The early decades of the Interstate Highway System saw the expenditure of billions of dollars, the laying of a lot of pavement, and a general disregard for any other considerations than cost, safety, and efficiency of project completion.
Neighborhoods were bulldozed or sliced up like bread. Local concerns about traffic congestion were ignored. Environmental impacts were deemed irrelevant.
All of this happened, not because the leaders of state highway departments were evil, but because they had, or thought they had, unbridled authority to get the Interstate built.
But in the end, they lost that authority. With time, the objections of mayors and councilmembers, of civil rights groups, environmental organizations and neighborhood activists were heard. The result? Washington constrained state authority and shared it with local planning boards comprised of local elected officials. That authority was also compelled to submit not simply to public comment, but to actual public engagement on the issues these massive projects raised.
Just recently, this familiar dynamic is playing out in Tampa Bay, where the TBX Interstate plan stirred up a hornet’s nest of local opposition.
For a time, it seemed that all the public outcry would be ignored. The plan would go forward, said authorities from the Florida Department of Transportation.
Then, rather suddenly, things changed. A voice of accommodation and openness from FDOT emerged. A new period of dialog appears to be dawning.
Nothing truly changed in terms of FDOT’s authority. Rather, the real limits of that authority have become much more apparent.
Some of those limits are matters of federal law and policy. But beyond these formal legal constraints are the larger political realities that are as important, if not at times more important, than formal authority.
I relate this story not to criticize FDOT, but to make a point about public leadership.
In positions of considerable authority, one can imagine that we have the independent capacity to do most anything in our sphere, and perhaps a bit beyond. But formal authority is not the same as capacity.
If a leader is focused on his or her capacity to achieve certain results, that leader must look beyond formal authority. That leader must look to the influence of others that could be harnessed to the cause, not by the exercise of authority, but by other means. Partnerships with elected officials, business leaders, interest groups, activist organizations, or even individual citizens can considerably expand a public leader’s capacity to achieve results.
Conversely, ignoring these other voices is likely, over time, to lead to strong opposition. One’s authority will matter less and less in the face of shrinking capacity born of a lack of public support.

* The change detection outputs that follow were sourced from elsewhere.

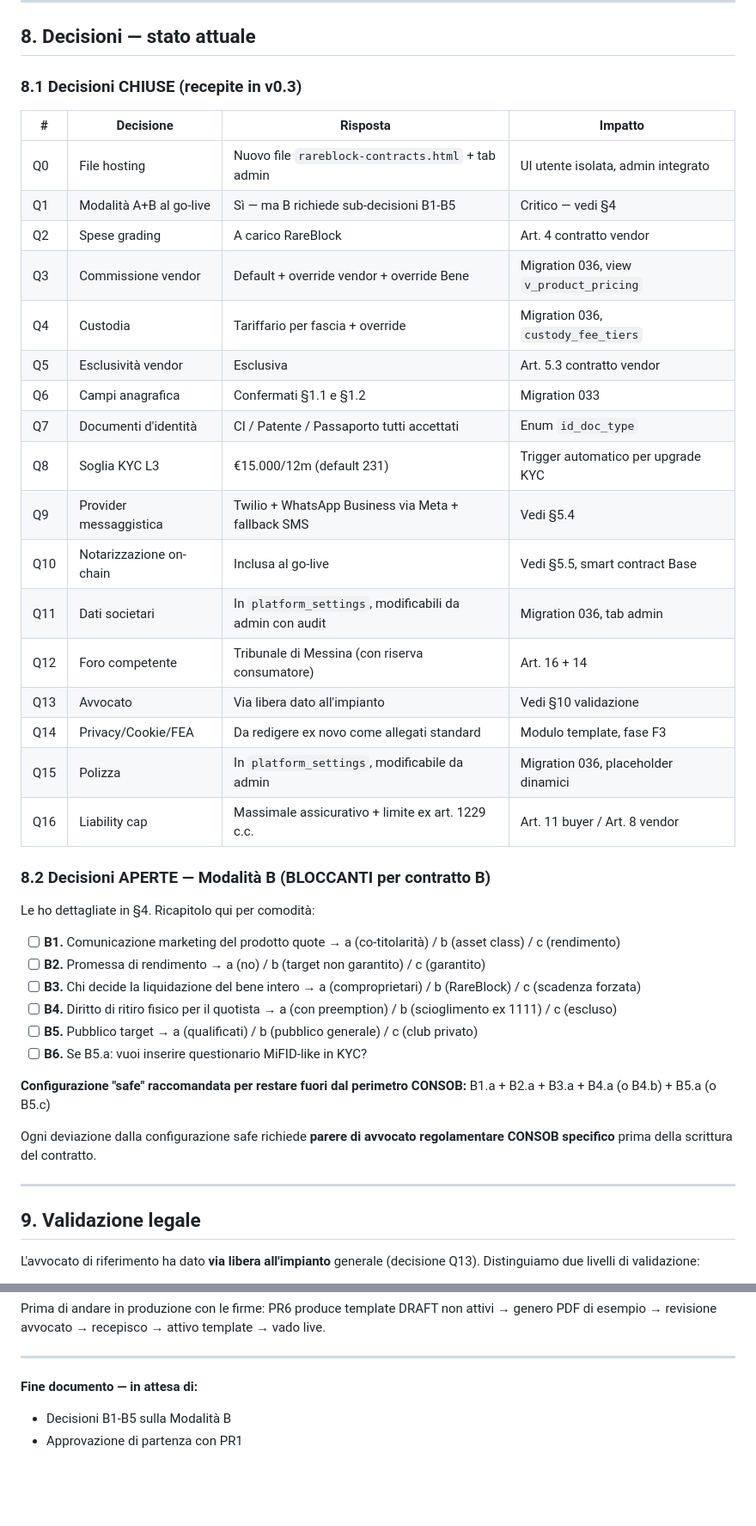
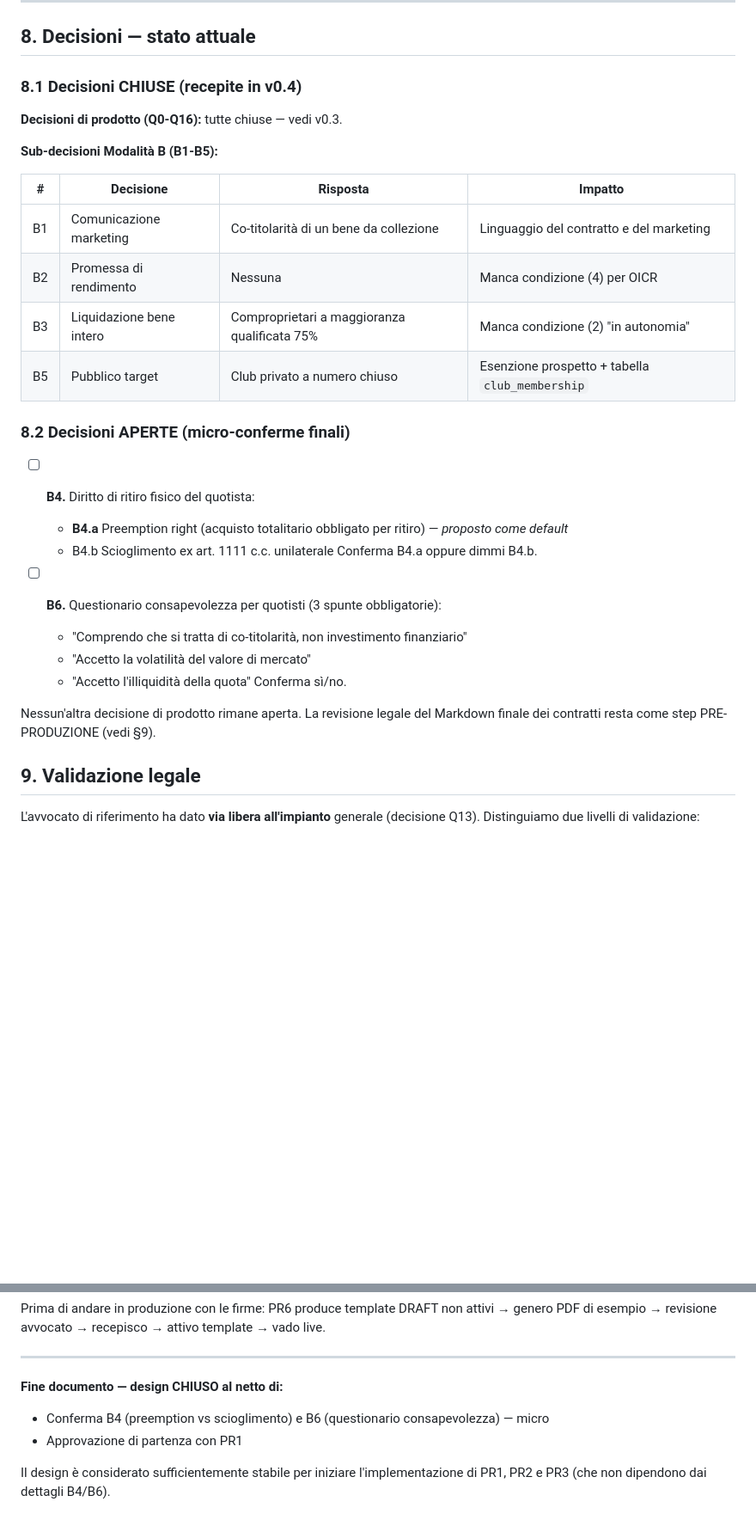
Before and after one commit to valemaui/rareblock, a Markdown page: docs/CONTRATTI_DESIGN.md, 2 parts joined by grey strips. Shown at 86% size. Drawn GitHub-style; blank space fills up the shorter version.

```diff
--- a/docs/CONTRATTI_DESIGN.md
+++ b/docs/CONTRATTI_DESIGN.md
@@ -1090,45 +1223,33 @@ In `rareblock-admin-users.html` (esistente) aggiungere tab:
 
 ## 8. Decisioni — stato attuale
 
-### 8.1 Decisioni CHIUSE (recepite in v0.3)
+### 8.1 Decisioni CHIUSE (recepite in v0.4)
+
+**Decisioni di prodotto (Q0-Q16):** tutte chiuse — vedi v0.3.
+
+**Sub-decisioni Modalità B (B1-B5):**
 
 | # | Decisione | Risposta | Impatto |
 |---|---|---|---|
-| Q0 | File hosting | Nuovo file `rareblock-contracts.html` + tab admin | UI utente isolata, admin integrato |
-| Q1 | Modalità A+B al go-live | Sì — ma B richiede sub-decisioni B1-B5 | Critico — vedi §4 |
-| Q2 | Spese grading | A carico RareBlock | Art. 4 contratto vendor |
-| Q3 | Commissione vendor | Default + override vendor + override Bene | Migration 036, view `v_product_pricing` |
-| Q4 | Custodia | Tariffario per fascia + override | Migration 036, `custody_fee_tiers` |
-| Q5 | Esclusività vendor | Esclusiva | Art. 5.3 contratto vendor |
-| Q6 | Campi anagrafica | Confermati §1.1 e §1.2 | Migration 033 |
-| Q7 | Documenti d'identità | CI / Patente / Passaporto tutti accettati | Enum `id_doc_type` |
-| Q8 | Soglia KYC L3 | €15.000/12m (default 231) | Trigger automatico per upgrade KYC |
-| Q9 | Provider messaggistica | Twilio + WhatsApp Business via Meta + fallback SMS | Vedi §5.4 |
-| Q10 | Notarizzazione on-chain | Inclusa al go-live | Vedi §5.5, smart contract Base |
-| Q11 | Dati societari | In `platform_settings`, modificabili da admin con audit | Migration 036, tab admin |
-| Q12 | Foro competente | Tribunale di Messina (con riserva consumatore) | Art. 16 + 14 |
-| Q13 | Avvocato | Via libera dato all'impianto | Vedi §10 validazione |
-| Q14 | Privacy/Cookie/FEA | Da redigere ex novo come allegati standard | Modulo template, fase F3 |
-| Q15 | Polizza | In `platform_settings`, modificabile da admin | Migration 036, placeholder dinamici |
-| Q16 | Liability cap | Massimale assicurativo + limite ex art. 1229 c.c. | Art. 11 buyer / Art. 8 vendor |
+| B1 | Comunicazione marketing | Co-titolarità di un bene da collezione | Linguaggio del contratto e del marketing |
+| B2 | Promessa di rendimento | Nessuna | Manca condizione (4) per OICR |
+| B3 | Liquidazione bene intero | Comproprietari a maggioranza qualificata 75% | Manca condizione (2) "in autonomia" |
+| B5 | Pubblico target | Club privato a numero chiuso | Esenzione prospetto + tabella `club_membership` |
 
-### 8.2 Decisioni APERTE — Modalità B (BLOCCANTI per contratto B)
+### 8.2 Decisioni APERTE (micro-conferme finali)
 
-Le ho dettagliate in §4. Ricapitolo qui per comodità:
+- [ ] **B4.** Diritto di ritiro fisico del quotista:
+  - **B4.a** Preemption right (acquisto totalitario obbligato per ritiro) — *proposto come default*
+  - B4.b Scioglimento ex art. 1111 c.c. unilaterale
+  Conferma B4.a oppure dimmi B4.b.
 
-- [ ] **B1.** Comunicazione marketing del prodotto quote → a (co-titolarità) / b (asset class) / c (rendimento)
-- [ ] **B2.** Promessa di rendimento → a (no) / b (target non garantito) / c (garantito)
-- [ ] **B3.** Chi decide la liquidazione del bene intero → a (comproprietari) / b (RareBlock) / c (scadenza forzata)
-- [ ] **B4.** Diritto di ritiro fisico per il quotista → a (con preemption) / b (scioglimento ex 1111) / c (escluso)
-- [ ] **B5.** Pubblico target → a (qualificati) / b (pubblico generale) / c (club privato)
-- [ ] **B6.** Se B5.a: vuoi inserire questionario MiFID-like in KYC?
+- [ ] **B6.** Questionario consapevolezza per quotisti (3 spunte obbligatorie):
+  - "Comprendo che si tratta di co-titolarità, non investimento finanziario"
+  - "Accetto la volatilità del valore di mercato"
+  - "Accetto l'illiquidità della quota"
+  Conferma sì/no.
 
-**Configurazione "safe" raccomandata per restare fuori dal perimetro CONSOB:**
-B1.a + B2.a + B3.a + B4.a (o B4.b) + B5.a (o B5.c)
-
-Ogni deviazione dalla configurazione safe richiede **parere di avvocato regolamentare CONSOB specifico** prima della scrittura del contratto.
-
----
+Nessun'altra decisione di prodotto rimane aperta. La revisione legale del Markdown finale dei contratti resta come step PRE-PRODUZIONE (vedi §9).
 
 ## 9. Validazione legale
 
@@ -1183,6 +1304,8 @@ Prima di andare in produzione con le firme: PR6 produce template DRAFT non attiv
 
 ---
 
-**Fine documento — in attesa di:**
-- Decisioni B1-B5 sulla Modalità B
+**Fine documento — design CHIUSO al netto di:**
+- Conferma B4 (preemption vs scioglimento) e B6 (questionario consapevolezza) — micro
 - Approvazione di partenza con PR1
+
+Il design è considerato sufficientemente stabile per iniziare l'implementazione di PR1, PR2 e PR3 (che non dipendono dai dettagli B4/B6).
```
Also changed, not shown: other parts of docs/CONTRATTI_DESIGN.md (+140 -7 lines).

For the public leader, formal authority cannot be understood as absolute. The ultimate authority, the source of our real capacity to accomplish anything, is the public. We ignore them at our peril.